I wrote this New Year’s message for Jan. 1, 2009. I am writing it here for you to remember all the progress Ezra’s made these last 6.5 years. These type of stories were the things I was going to include in “The Snow Tiger In The Jungle” book. It gives a little glimpse into your fascination with ice and snow, how you used to talk when you were 5 and how your brain worked. I wanted to capture all that in the book, but this is a small time capsule from those days. Ezra ended up getting 2 years of therapy and was the shining star on the project. It changed his life. I hope you enjoy it.
Happy New Year!
A couple weeks ago, I was sick.
I told Ezra, “I’m sick.”
He looked me in the eyes really concerned.
He put his hand on my shoulder
And said, “Dada, don’t eat the snow.”
I, Ruth and the Daycare teachers keep telling Ezra, “Don’t eat the snow or you’re going to get sick!” He figured if I was sick, it was because I had eaten the snow.
Ezra loves snow and luckily for him (and me) this winter is shaping up to have lots. First White Christmas everywhere in Canada since 1971. That may surprise many of you non-Canadians, but it’s true. Usually some southern place, like Toronto doesn’t have snow on Christmas day.
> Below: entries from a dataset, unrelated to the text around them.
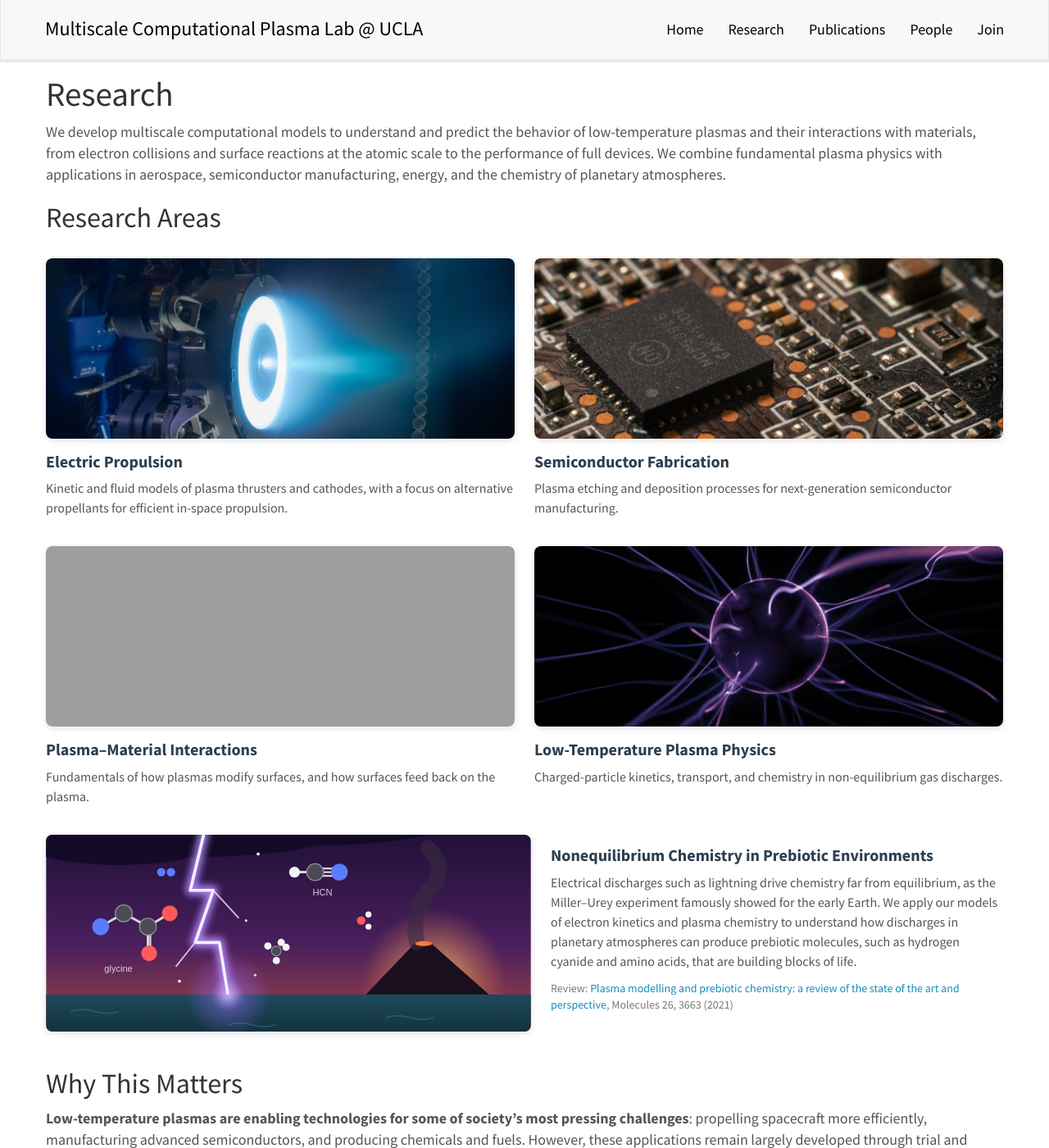
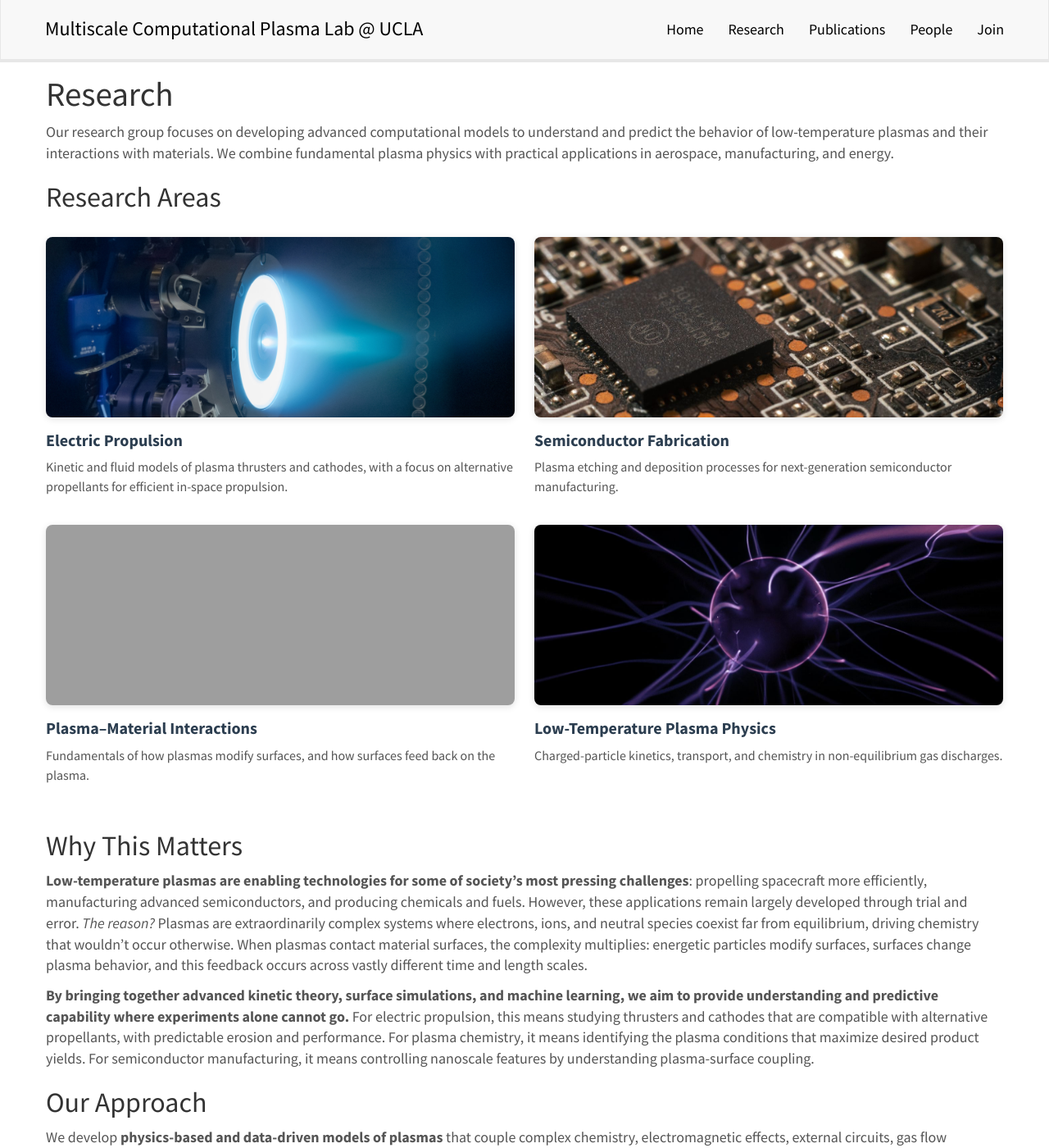
Before and after one commit to vialetto/vialettolab, a Jekyll site: the page built from _pages/research.md, in a window 1280 px wide and 1400 px high. Shown: the whole window at 82% size. Built offline with Jekyll 4.4.1, drawn with Linux system fonts in a browser that asks for light colours; nearby versions of some CDN libraries; a style sheet for code colours, icons or effects is not loaded; some of the changed text lies outside the part shown.

Commit message:
Revert Research page changes and prebiotic illustration
Co-Authored-By: Claude Opus 5.5 <noreply@anthropic.com>

```diff
--- a/_pages/research.md
+++ b/_pages/research.md
@@ -1,13 +1,13 @@
 ---
 title: "Research"
 layout: textlay
-description: "Multiscale models of low-temperature plasmas for electric propulsion, semiconductor fabrication, plasma-material interactions, and prebiotic chemistry."
+description: "Kinetic simulations, surface models, data assimilation, and surrogate modeling of low-temperature plasmas for electric propulsion and semiconductor fabrication."
 permalink: /research/
 ---
 
 # Research
 
-We develop multiscale computational models to understand and predict the behavior of low-temperature plasmas and their interactions with materials, from electron collisions and surface reactions at the atomic scale to the performance of full devices. We combine fundamental plasma physics with applications in aerospace, semiconductor manufacturing, energy, and the chemistry of planetary atmospheres.
+Our research group focuses on developing advanced computational models to understand and predict the behavior of low-temperature plasmas and their interactions with materials. We combine fundamental plasma physics with practical applications in aerospace, manufacturing, and energy.
 
 <style>
 .research-areas { display: flex; flex-wrap: wrap; gap: 24px; margin: 30px 0 45px 0; }
@@ -15,11 +15,6 @@ We develop multiscale computational models to understand and predict the behavio
 .ra-img { width: 100%; height: 220px; object-fit: cover; border-radius: 8px; margin: 0; display: block; box-shadow: 0 2px 8px rgba(0,0,0,0.12); }
 .ra-title { font-weight: bold; font-size: 20px; color: #2c3e50; margin: 14px 0 6px 0; }
 .ra-desc { color: #555; font-size: 16px; line-height: 1.5; }
-.ra-wide { flex-basis: 100%; display: flex; flex-wrap: wrap; gap: 24px; align-items: center; }
-.ra-wide .ra-img { flex: 1 1 360px; width: auto; max-width: 100%; height: 240px; }
-.ra-wide-text { flex: 1 1 320px; }
-.ra-wide-text .ra-title { margin-top: 0; }
-.ra-ref { font-size: 14px; color: #777; margin-top: 8px; }
 .rb-figure { max-width: 440px; margin: 0 auto 18px auto; }
 .rb-figure img { width: 100%; display: block; margin: 0; border-radius: 8px; box-shadow: 0 2px 8px rgba(0,0,0,0.1); }
 .rb-credit { display: block; margin: 5px 2px 0 0; font-size: 11px; line-height: 1.3; color: #888; text-align: right; }
@@ -48,7 +43,7 @@ We develop multiscale computational models to understand and predict the behavio
 
 <div class="ra-card" markdown="0">
 
-<img src="{{ site.url }}{{ site.baseurl }}/images/research-propulsion.jpg" class="ra-img" alt="Electric thruster firing in a vacuum chamber" />
+<img src="{{ site.url }}{{ site.baseurl }}/images/research-propulsion.jpg" class="ra-img" />
 
 <p class="ra-title">Electric Propulsion</p>
 
@@ -58,7 +53,7 @@ We develop multiscale computational models to understand and predict the behavio
 
 <div class="ra-card" markdown="0">
 
-<img src="{{ site.url }}{{ site.baseurl }}/images/research-semiconductor.jpg" class="ra-img" alt="Semiconductor chip on a circuit board" />
+<img src="{{ site.url }}{{ site.baseurl }}/images/research-semiconductor.jpg" class="ra-img" />
 
 <p class="ra-title">Semiconductor Fabrication</p>
 
@@ -68,7 +63,7 @@ We develop multiscale computational models to understand and predict the behavio
 
 <div class="ra-card" markdown="0">
 
-<img src="{{ site.url }}{{ site.baseurl }}/images/research-surfaces.png" class="ra-img" alt="Molecules interacting with a material surface" />
+<img src="{{ site.url }}{{ site.baseurl }}/images/research-surfaces.png" class="ra-img" />
 
 <p class="ra-title">Plasma&ndash;Material Interactions</p>
 
@@ -78,7 +73,7 @@ We develop multiscale computational models to understand and predict the behavio
 
 <div class="ra-card" markdown="0">
 
-<img src="{{ site.url }}{{ site.baseurl }}/images/research-plasma.jpg" class="ra-img" alt="Plasma filaments in a gas discharge" />
+<img src="{{ site.url }}{{ site.baseurl }}/images/research-plasma.jpg" class="ra-img" />
 
 <p class="ra-title">Low-Temperature Plasma Physics</p>
 
@@ -86,48 +81,17 @@ We develop multiscale computational models to understand and predict the behavio
 
 </div>
 
-<div class="ra-card ra-wide" markdown="0">
-
-<img src="{{ site.url }}{{ site.baseurl }}/images/research-prebiotic.svg" class="ra-img" alt="Lightning over a primordial ocean on the early Earth, with prebiotic molecules such as HCN and glycine" />
-
-<div class="ra-wide-text">
-
-<p class="ra-title">Nonequilibrium Chemistry in Prebiotic Environments</p>
-
-<p class="ra-desc">Electrical discharges such as lightning drive chemistry far from equilibrium, as the Miller&ndash;Urey experiment famously showed for the early Earth. We apply our models of electron kinetics and plasma chemistry to understand how discharges in planetary atmospheres can produce prebiotic molecules, such as hydrogen cyanide and amino acids, that are building blocks of life.</p>
-
-<p class="ra-ref">Review: <a href="https://www.mdpi.com/1420-3049/26/12/3663" target="_blank" rel="noopener">Plasma modelling and prebiotic chemistry: a review of the state of the art and perspective</a>, Molecules 26, 3663 (2021)</p>
-
-</div>
-
-</div>
-
 </div>
 
 ## Why This Matters
 
-**Low-temperature plasmas are enabling technologies for some of society's most pressing challenges**: propelling spacecraft more efficiently, manufacturing advanced semiconductors, and producing chemicals and fuels. However, these applications remain largely developed through trial and error. *The reason?* Plasmas are extraordinarily complex systems where electrons, ions, and neutral species coexist far from equilibrium, driving chemistry that wouldn't occur otherwise. When plasmas contact material surfaces, the complexity multiplies: energetic particles modify surfaces, surfaces change plasma behavior, and this feedback occurs across vastly different time and length scales. The same nonequilibrium chemistry also matters beyond technology: electrical discharges in planetary atmospheres may have helped form the first building blocks of life.
+**Low-temperature plasmas are enabling technologies for some of society's most pressing challenges**: propelling spacecraft more efficiently, manufacturing advanced semiconductors, and producing chemicals and fuels. However, these applications remain largely developed through trial and error. *The reason?* Plasmas are extraordinarily complex systems where electrons, ions, and neutral species coexist far from equilibrium, driving chemistry that wouldn't occur otherwise. When plasmas contact material surfaces, the complexity multiplies: energetic particles modify surfaces, surfaces change plasma behavior, and this feedback occurs across vastly different time and length scales.
 
 **By bringing together advanced kinetic theory, surface simulations, and machine learning, we aim to provide understanding and predictive capability where experiments alone cannot go.** For electric propulsion, this means studying thrusters and cathodes that are compatible with alternative propellants, with predictable erosion and performance. For plasma chemistry, it means identifying the plasma conditions that maximize desired product yields. For semiconductor manufacturing, it means controlling nanoscale features by understanding plasma-surface coupling.
 
 ## Our Approach
 
 We develop **physics-based and data-driven models of plasmas** that couple complex chemistry, electromagnetic effects, external circuits, gas flow dynamics, surface kinetics, radiative and heat transfer.
-
-<div class="research-box" markdown="0">
-<h3>Boltzmann Equation for Charged Particles</h3>
-<div class="rb-duo rb-duo-lg">
-<figure>
-<img src="{{ site.url }}{{ site.baseurl }}/images/approach/eepf-boltzmann.png" alt="Electron energy probability function: Monte Carlo vs. two-term and multi-term Boltzmann solutions">
-<figcaption class="rb-credit">Phys. Plasmas 33, 043501 (2026)</figcaption>
-</figure>
-<figure>
-<img src="{{ site.url }}{{ site.baseurl }}/images/examples/MC-Flux.png" alt="Electron velocity distribution function from Monte Carlo simulation">
-<figcaption class="rb-credit">Plasma Sources Sci. Technol. 28, 115015 (2019)</figcaption>
-</figure>
-</div>
-<p>We develop fast and accurate models for numerical solutions of the electron and ion Boltzmann equation, beyond the conventional two-term approximation, which can capture the strong anisotropy of the velocity distribution function and non-local effects. These are important for the definition of new hybrid kinetic–fluid models of plasmas.</p>
-</div>
 
 <div class="research-box" markdown="0">
 <h3>Kinetic Simulations of Low-Temperature Plasmas with Complex Chemistry</h3>
@@ -187,3 +151,18 @@ We develop **physics-based and data-driven models of plasmas** that couple compl
 </div>
 <p>Our goal is to develop the next generation of surrogate models and reduced-order models for plasma–material interactions, which make it feasible to explore the vast parameter space of plasma chemistry and surface conditions at a fraction of the cost.</p>
 </div>
+
+<div class="research-box" markdown="0">
+<h3>Boltzmann Equation for Charged Particles</h3>
+<div class="rb-duo rb-duo-lg">
+<figure>
+<img src="{{ site.url }}{{ site.baseurl }}/images/approach/eepf-boltzmann.png" alt="Electron energy probability function: Monte Carlo vs. two-term and multi-term Boltzmann solutions">
+<figcaption class="rb-credit">Phys. Plasmas 33, 043501 (2026)</figcaption>
+</figure>
+<figure>
+<img src="{{ site.url }}{{ site.baseurl }}/images/examples/MC-Flux.png" alt="Electron velocity distribution function from Monte Carlo simulation">
+<figcaption class="rb-credit">Plasma Sources Sci. Technol. 28, 115015 (2019)</figcaption>
+</figure>
+</div>
+<p>We develop fast and accurate models for numerical solutions of the electron and ion Boltzmann equation, beyond the conventional two-term approximation, which can capture the strong anisotropy of the velocity distribution function and non-local effects. These are important for the definition of new hybrid kinetic–fluid models of plasmas.</p>
+</div>
```
Also changed, not shown: images/research-prebiotic.svg (deleted).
As you can see, Ezra has really improved his language abilities since I last wrote. On Christmas Day, His Great-Great Uncle Bill (he really is great) called up my parents to wish them a Merry Christmas. Ezra ran and answered the phone. “Hello”, he said. My uncle had never heard Ezra talk before, so he was not sure if he had the right number. He asked Ezra who he was. Ezra’s reply: “I’m Robot-Builder” and hands me the phone and goes back to building his robot with his Christmas present.
Ezra is part of a scientific study at York University. The study is testing an autism therapy called DIR/Floor time. Ezra has been in the control group this past year receiving no treatment. His therapy begins in a couple weeks. This will involve 30 hours a week of therapy from Ruth and I + 4 hours from a trained therapist with support from language therapists, occupational therapists and dieticians. We basically get trained as therapists or “Floor time Players”. It will be less play and more like work, another full time job for the next year.
As part of the study, Ezra goes through a series of tests to measure his language, cognitive ability, social interaction, etc. One of these tests involves having an EEG measuring his brain wave activity while watching alternating pictures of toys and women’s faces. Ezra’s Mommy’s face gets put into the mix of women’s faces. The women’s faces have different expressions; happy, scared, sad. Last year, Ezra didn’t recognize his mother’s face at all. That part of his brain didn’t light up and there was no recognition in his eyes or words. This year, he recognized Ruth’s 2-D face when it was smiling, but not when scared or sad. At risk of messing with the research data, the neurolab tech specifically pointed at Ruth’s picture when she was “scared” and said, “Is that Mommy?” Ezra laughed and said, “That’s not Mommy!” like it was the most ridiculous thing he ever heard. Consistently, he recognized his Mommy only when she was smiling and would say, “That’s Mommy!” A normally developing child’s brain would long ago recognize his mother’s face, whatever her expression. Ezra is The Boy Who Could Only See His Mommy’s Face When She Smiled.
The theory behind DIR/Floor time is that this is essentially the cause of autism and the therapy tries to build the parent/child facial recognition. We have to tune Ezra into looking at people’s faces, so that he can learn language, social skills, etc. Wish us luck in 2009!”